(508c) Molecular Dynamics Study for the Removal of Dimethylsilanediol from Water Using Ionic Liquids As Extraction Agent | AIChE

(508c) Molecular Dynamics Study for the Removal of Dimethylsilanediol from Water Using Ionic Liquids As Extraction Agent


Dhakal, P. - Presenter, Oklahoma State University
Shah, J. K., Oklahoma State University
Since 2010, the high levels of total organic carbon measured in the on-orbit product water from the Water Processor Assembly (WPA) in the International Space Station (ISS) have been attributed to the presence of dimethylsilanediol (DMSD), a hydrolysis product of poly(dimethyl)siloxanes (PDMS). Although DMSD does not pose health hazards, the presence of DMSD is detrimental to a number of downstream processes. For example, the resupply mass of the multifiltration bed increases because DMSD can saturate the bed prematurely, which necessitates that the MF beds are replaced more frequently than the intended life of the bed. DMSD can also negatively impact the performance of the WPA catalytic reactor and lead to degradation in the functioning of the Oxygen Generation System, which utilizes the WPA product water for electrolysis. It has also been demonstrated that high amounts of DMSD in wastewater can mask the detection of other contaminants. Current approaches for the removal of DMSD include a search for appropriate adsorbents that can effectively remove DMSD from the wastewater streams and conversion of DMSD via catalytic reduction.

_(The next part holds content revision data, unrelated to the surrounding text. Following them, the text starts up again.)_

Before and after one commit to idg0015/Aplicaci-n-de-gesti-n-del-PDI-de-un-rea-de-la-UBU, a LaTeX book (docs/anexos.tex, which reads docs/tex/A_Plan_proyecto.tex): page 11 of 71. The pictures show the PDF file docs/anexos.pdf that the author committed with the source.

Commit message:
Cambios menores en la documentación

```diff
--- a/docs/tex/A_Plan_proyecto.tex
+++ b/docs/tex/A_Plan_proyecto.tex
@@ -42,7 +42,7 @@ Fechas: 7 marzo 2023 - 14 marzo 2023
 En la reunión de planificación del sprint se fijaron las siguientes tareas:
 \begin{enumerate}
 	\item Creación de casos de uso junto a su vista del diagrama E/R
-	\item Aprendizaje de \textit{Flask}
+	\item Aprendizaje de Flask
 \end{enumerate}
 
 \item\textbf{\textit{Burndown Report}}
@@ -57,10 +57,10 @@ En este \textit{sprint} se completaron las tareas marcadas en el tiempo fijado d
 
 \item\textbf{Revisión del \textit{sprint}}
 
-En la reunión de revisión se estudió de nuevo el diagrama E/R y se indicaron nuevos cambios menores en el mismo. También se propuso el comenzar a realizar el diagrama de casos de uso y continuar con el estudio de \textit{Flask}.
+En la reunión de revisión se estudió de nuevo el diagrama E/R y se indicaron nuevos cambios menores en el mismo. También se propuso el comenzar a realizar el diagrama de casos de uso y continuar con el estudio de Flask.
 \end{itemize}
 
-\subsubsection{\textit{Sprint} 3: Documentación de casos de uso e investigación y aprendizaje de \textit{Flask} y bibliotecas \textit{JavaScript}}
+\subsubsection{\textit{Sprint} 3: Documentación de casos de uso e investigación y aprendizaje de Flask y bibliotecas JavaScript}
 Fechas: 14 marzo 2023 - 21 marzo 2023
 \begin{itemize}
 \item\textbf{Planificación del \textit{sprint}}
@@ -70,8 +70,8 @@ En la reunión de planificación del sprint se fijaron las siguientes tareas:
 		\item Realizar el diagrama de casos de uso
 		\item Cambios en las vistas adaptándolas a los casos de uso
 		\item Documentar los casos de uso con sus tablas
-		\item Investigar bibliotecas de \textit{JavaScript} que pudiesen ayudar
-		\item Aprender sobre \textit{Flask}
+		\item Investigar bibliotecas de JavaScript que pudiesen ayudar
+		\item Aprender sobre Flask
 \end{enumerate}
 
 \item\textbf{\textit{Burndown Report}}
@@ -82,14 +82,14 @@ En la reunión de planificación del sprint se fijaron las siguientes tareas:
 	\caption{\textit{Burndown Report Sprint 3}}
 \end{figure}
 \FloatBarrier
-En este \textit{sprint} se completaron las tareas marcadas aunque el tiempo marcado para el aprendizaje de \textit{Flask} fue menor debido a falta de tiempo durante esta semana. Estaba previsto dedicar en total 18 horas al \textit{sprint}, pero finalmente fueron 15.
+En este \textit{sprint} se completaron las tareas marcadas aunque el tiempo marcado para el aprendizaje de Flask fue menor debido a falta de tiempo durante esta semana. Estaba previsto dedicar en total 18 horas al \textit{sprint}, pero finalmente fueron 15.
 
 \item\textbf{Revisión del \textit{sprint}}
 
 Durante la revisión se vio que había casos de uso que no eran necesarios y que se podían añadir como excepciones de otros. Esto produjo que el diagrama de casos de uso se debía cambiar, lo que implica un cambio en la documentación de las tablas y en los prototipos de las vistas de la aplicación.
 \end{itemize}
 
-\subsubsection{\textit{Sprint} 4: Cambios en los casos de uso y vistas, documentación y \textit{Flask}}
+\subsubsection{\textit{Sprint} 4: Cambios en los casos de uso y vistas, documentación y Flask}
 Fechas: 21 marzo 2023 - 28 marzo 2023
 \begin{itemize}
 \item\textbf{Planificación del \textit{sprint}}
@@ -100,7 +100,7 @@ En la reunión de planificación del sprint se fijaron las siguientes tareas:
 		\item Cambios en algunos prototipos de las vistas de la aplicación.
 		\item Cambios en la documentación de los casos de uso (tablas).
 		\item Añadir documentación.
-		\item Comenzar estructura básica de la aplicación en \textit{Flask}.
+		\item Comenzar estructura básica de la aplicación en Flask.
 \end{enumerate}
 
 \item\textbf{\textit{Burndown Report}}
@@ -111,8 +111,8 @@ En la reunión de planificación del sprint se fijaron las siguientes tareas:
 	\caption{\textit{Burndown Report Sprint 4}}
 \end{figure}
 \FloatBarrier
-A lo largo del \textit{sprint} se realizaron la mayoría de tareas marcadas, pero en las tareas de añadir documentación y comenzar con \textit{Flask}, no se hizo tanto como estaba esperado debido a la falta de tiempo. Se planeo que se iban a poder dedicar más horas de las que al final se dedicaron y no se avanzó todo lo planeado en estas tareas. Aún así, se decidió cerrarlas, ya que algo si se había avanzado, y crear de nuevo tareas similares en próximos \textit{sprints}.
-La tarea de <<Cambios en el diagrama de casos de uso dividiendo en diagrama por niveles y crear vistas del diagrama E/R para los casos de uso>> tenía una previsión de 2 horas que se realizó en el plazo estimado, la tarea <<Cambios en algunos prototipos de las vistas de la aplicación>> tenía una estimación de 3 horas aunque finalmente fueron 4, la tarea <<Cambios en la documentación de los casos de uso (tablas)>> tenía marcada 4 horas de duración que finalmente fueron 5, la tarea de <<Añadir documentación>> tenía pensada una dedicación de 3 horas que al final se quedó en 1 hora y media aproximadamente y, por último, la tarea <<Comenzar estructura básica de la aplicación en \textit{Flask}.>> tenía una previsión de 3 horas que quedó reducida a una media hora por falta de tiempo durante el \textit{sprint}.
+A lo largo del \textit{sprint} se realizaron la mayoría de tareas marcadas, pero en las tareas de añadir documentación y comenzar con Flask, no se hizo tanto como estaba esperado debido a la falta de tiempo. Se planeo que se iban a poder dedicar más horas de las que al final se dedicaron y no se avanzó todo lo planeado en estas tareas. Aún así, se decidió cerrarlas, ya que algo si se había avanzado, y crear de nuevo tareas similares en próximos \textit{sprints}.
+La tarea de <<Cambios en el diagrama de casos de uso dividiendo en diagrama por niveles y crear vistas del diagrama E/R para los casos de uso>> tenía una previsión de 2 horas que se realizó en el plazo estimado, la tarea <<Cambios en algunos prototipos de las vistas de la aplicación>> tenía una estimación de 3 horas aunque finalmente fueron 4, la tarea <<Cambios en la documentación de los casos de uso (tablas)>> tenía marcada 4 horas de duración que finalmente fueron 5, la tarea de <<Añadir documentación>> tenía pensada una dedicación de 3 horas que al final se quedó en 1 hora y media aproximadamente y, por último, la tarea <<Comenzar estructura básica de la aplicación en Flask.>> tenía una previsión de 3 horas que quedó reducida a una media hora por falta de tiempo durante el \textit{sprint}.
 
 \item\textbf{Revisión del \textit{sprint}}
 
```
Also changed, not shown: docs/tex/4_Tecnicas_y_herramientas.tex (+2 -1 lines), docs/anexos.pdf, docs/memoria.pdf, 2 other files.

In this presentation, we will show our approach for using ionic liquids to decrease the solubility of DMSD relative to water. We consider two sets of ionic liquids with different cations combined with four environmentally friendly and biodegradable anions. The selection of ionic liquid, its aqueous concentration and temperature for the process follow a two-step strategy: First, an optimal ionic liquid is identified based on the ratio of the infinite dilute activity coefficients of DMSD and water in various ionic liquids by calculating the infinite dilute chemical potential from free-energy based molecular dynamics simulations. The interaction potential parameters between the ionic liquid and the solute are tuned to minimize the error between the predictions from molecular simulations and experimental measurements. The optimized set of parameters are then employed to predict concentration-dependent activity coefficients of water and DMSD in the optimal ionic liquid-water mixtures from molecular simulations at a range of temperatures. By computing the ratios of activity coefficients, the ionic liquid concentration and temperature are determined for the desired separation.